“The current standard approach for treating severe and moderate wasting relies on separate U.N. agencies delivering separate protocols and products, frequently in separate locations,” Will Moore, executive director of the Eleanor Crook Foundation, told Devex via email. “This system is complex and costly, and it puts a tremendous undue burden on the mothers and children who must navigate it to survive.”
In July of 2020, the International Rescue Committee (IRC) and Action Against Hunger (AAF) released the results of a new study, demonstrating that protocols for wasting treatment can be significantly improved.
The ComPAS: Combined Protocol for Acute Malnutrition study outlines a new, streamlined and more affordable treatment plan for wasted children, eliminating the need for separate products and protocols for treating severe acute malnutrition (SAM) and moderate acute malnutrition (MAM). The London School of Hygiene & Tropical Medicine found that a combined treatment protocol for SAM and MAM was 76.3 percent effective at promoting nutritional recovery, slightly better than the standard treatment’s 73.5 percent. It is the first trial of its kind to use one diagnostic criterion to treat both SAM and MAM, indicating that combined treatment is equally as lifesaving and more cost effective than the current standard of care.

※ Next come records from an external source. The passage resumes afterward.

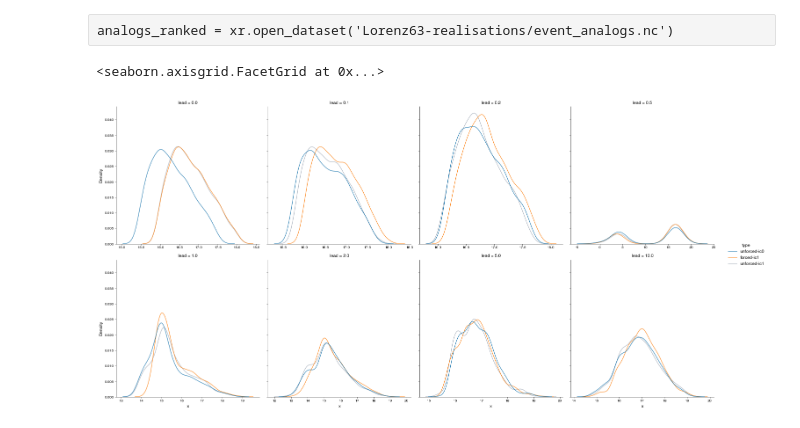
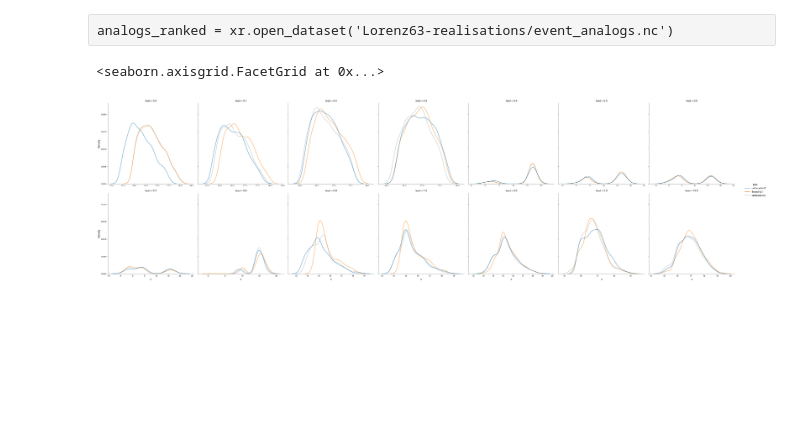
Before and after one commit to njleach/Thesis, a Jupyter notebook: Introduction/Figures/initialised-lorenz.ipynb, the cells around one changed output. Drawn from its saved outputs; the diff is of its cells as text; code cells hidden in the pictures; blank space fills up the shorter version.

```diff
--- a/Introduction/Figures/initialised-lorenz.ipynb
+++ b/Introduction/Figures/initialised-lorenz.ipynb
@@ -168,7 +169,7 @@ for fpath in tqdm(sorted(glob.glob('Lorenz63-realisations/*.nc'))[1:]):
 
     branch = xr.open_dataset(fpath)
 
-    analogs += [xr.concat([branch.groupby('type').apply(lambda x: get_analogs(x.squeeze(),ics.isel(lead=l))).expand_dims({'lead':[ics.lead.isel(lead=l)]}) for l in np.arange(8)],dim='lead')]
+    analogs += [xr.concat([branch.groupby('type').apply(lambda x: get_analogs(x.squeeze(),ics.isel(lead=l))).expand_dims({'lead':[ics.lead.isel(lead=l)]}) for l in np.arange(ics.lead.size)],dim='lead')]
 
 analogs = xr.concat(analogs,dim='branch').stack(a = ['analog','branch'])
 # %% [markdown]
@@ -226,7 +227,7 @@ for lead in tqdm(analogs.lead.values):
 
 fcs = xr.concat(fcs,dim='lead')
 # %%
-sn.displot(data=fcs.max('time').x.to_dataframe().reset_index(),x='x',col='lead',hue='type',col_wrap=4,kind='kde',facet_kws={'sharex':False})
+sn.displot(data=fcs.x.max('time').to_dataframe().reset_index(),x='x',hue='type',col='lead',col_wrap=7,kind='kde',facet_kws=dict(sharex=False))
 # %% [output]
 <seaborn.axisgrid.FacetGrid at 0x...>
-[figure, old version]
+[figure, new version]
```
Also changed, not shown: parts of 8 cells of this notebook.
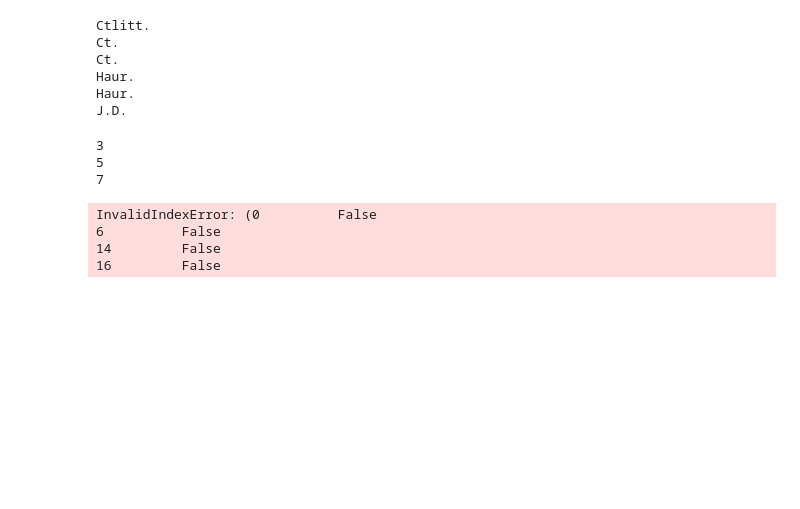
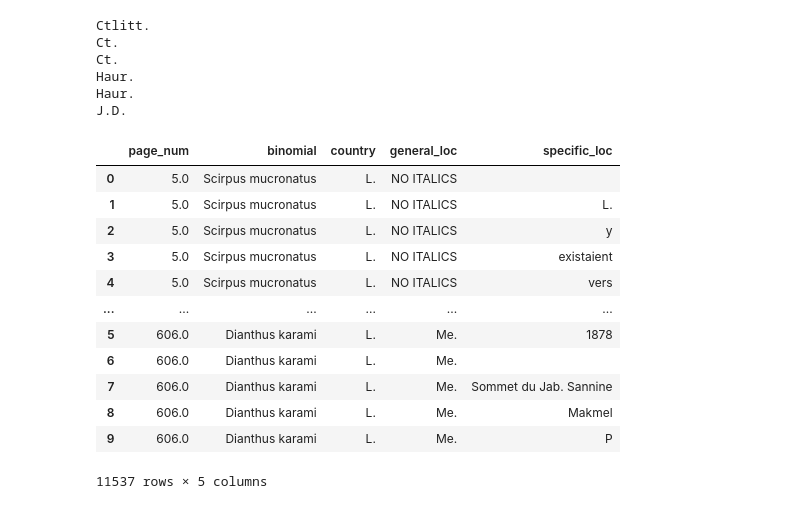
Before and after one commit to shidedh/UpdateFlora, a Jupyter notebook: main_text/entry_paragraphs.ipynb, the cells around one changed output. Cells and saved outputs as stored; diff of their text form; code cells hidden in the pictures; blank space fills up the shorter version.

```diff
--- a/main_text/entry_paragraphs.ipynb
+++ b/main_text/entry_paragraphs.ipynb
@@ -837,27 +837,20 @@ Haur.
 Haur.
 J.D.
 # %%
-all_sections = []
-for section_id in sub_loc_dict:
-    print('3')
+all_sections_df = []
+for section_id in tqdm(sub_loc_dict):
     dict_test = sub_loc_dict[section_id]
-    print('5')
     num_loc_data = len([country for country in dict_test.keys() for general_loc in dict_test[country] for specific_loc in dict_test[country][general_loc]])
-    print('7')
-    name_data = [vol1_word_df[vol1_word_df['section_id'] == section_id, 'binom_name']].iloc[0] * num_loc_data
-    print('9')
-    section_data = {
-                    'binomial': name_data,
-                    'country':      [country for country in dict_test.keys() for general_loc in dict_test[country] for specific_loc in dict_test[country][general_loc]],
-                    'general_loc':  [general_loc for country in dict_test.keys() for general_loc in dict_test[country] for specific_loc in dict_test[country][general_loc]],
-                    'specific_loc': [specific_loc for country in dict_test.keys() for general_loc in dict_test[country] for specific_loc in dict_test[country][general_loc]]
-                   }
-    all_sections.append(section_data)
+    name = vol1_word_df[(vol1_word_df['section_id'] == section_id)]['binom_name'].iloc[0]
+    name_data = [name] * num_loc_data
+    page_num_data = [section_id[0]] * num_loc_data
+    country_data = [country for country in dict_test.keys() for general_loc in dict_test[country] for specific_loc in dict_test[country][general_loc]]
+    if isinstance(name, str):
+        section_data = {'page_num': page_num_data,
+                        'binomial': name_data,
+                        'country':      [country for country in dict_test.keys() for general_loc in dict_test[country] for specific_loc in dict_test[country][general_loc]],
+                        'general_loc':  [general_loc for country in dict_test.keys() for general_loc in dict_test[country] for specific_loc in dict_test[country][general_loc]],
+                        'specific_loc': [specific_loc for country in dict_test.keys() for general_loc in dict_test[country] for specific_loc in dict_test[country][general_loc]]
+                    }
+        df = pd.DataFrame.from_dict(section_data)
+        all_sections_df.append(df)
-# %% [output]
-3
-5
-7
-InvalidIndexError: (0          False
-6          False
-14         False
-16         False
@@ -863,0 +859,16 @@ InvalidIndexError: (0          False
+# %%
+result_df
+# %% [output]
+|  | page_num | binomial | country | general_loc | specific_loc |
+| 0 | 5.0 | Scirpus mucronatus | L. | NO ITALICS |  |
+| 1 | 5.0 | Scirpus mucronatus | L. | NO ITALICS | L. |
+| 2 | 5.0 | Scirpus mucronatus | L. | NO ITALICS | y |
+| 3 | 5.0 | Scirpus mucronatus | L. | NO ITALICS | existaient |
+| 4 | 5.0 | Scirpus mucronatus | L. | NO ITALICS | vers |
+| ... | ... | ... | ... | ... | ... |
+| 5 | 606.0 | Dianthus karami | L. | Me. | 1878 |
+| 6 | 606.0 | Dianthus karami | L. | Me. |  |
+| 7 | 606.0 | Dianthus karami | L. | Me. | Sommet du Jab. Sannine |
+| 8 | 606.0 | Dianthus karami | L. | Me. | Makmel |
+| 9 | 606.0 | Dianthus karami | L. | Me. | P |
+11537 rows × 5 columns
```
Also changed, not shown: parts of 3 cells of this notebook, 1 other file.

The combined and simplified protocol has the potential to make every dollar spent on wasting treatment go further and save more children. Especially with the anticipated spikes of wasting due to secondary impacts of COVID-19, reforming the current wasting protocol is needed now more than ever. As Moore explained to Devex, “further delays in acting on this growing evidence base would be a detriment to the wasted children around the world who need life-saving treatment today.”
Image 1 – © UNICEF/PATRICIA WILLOCQ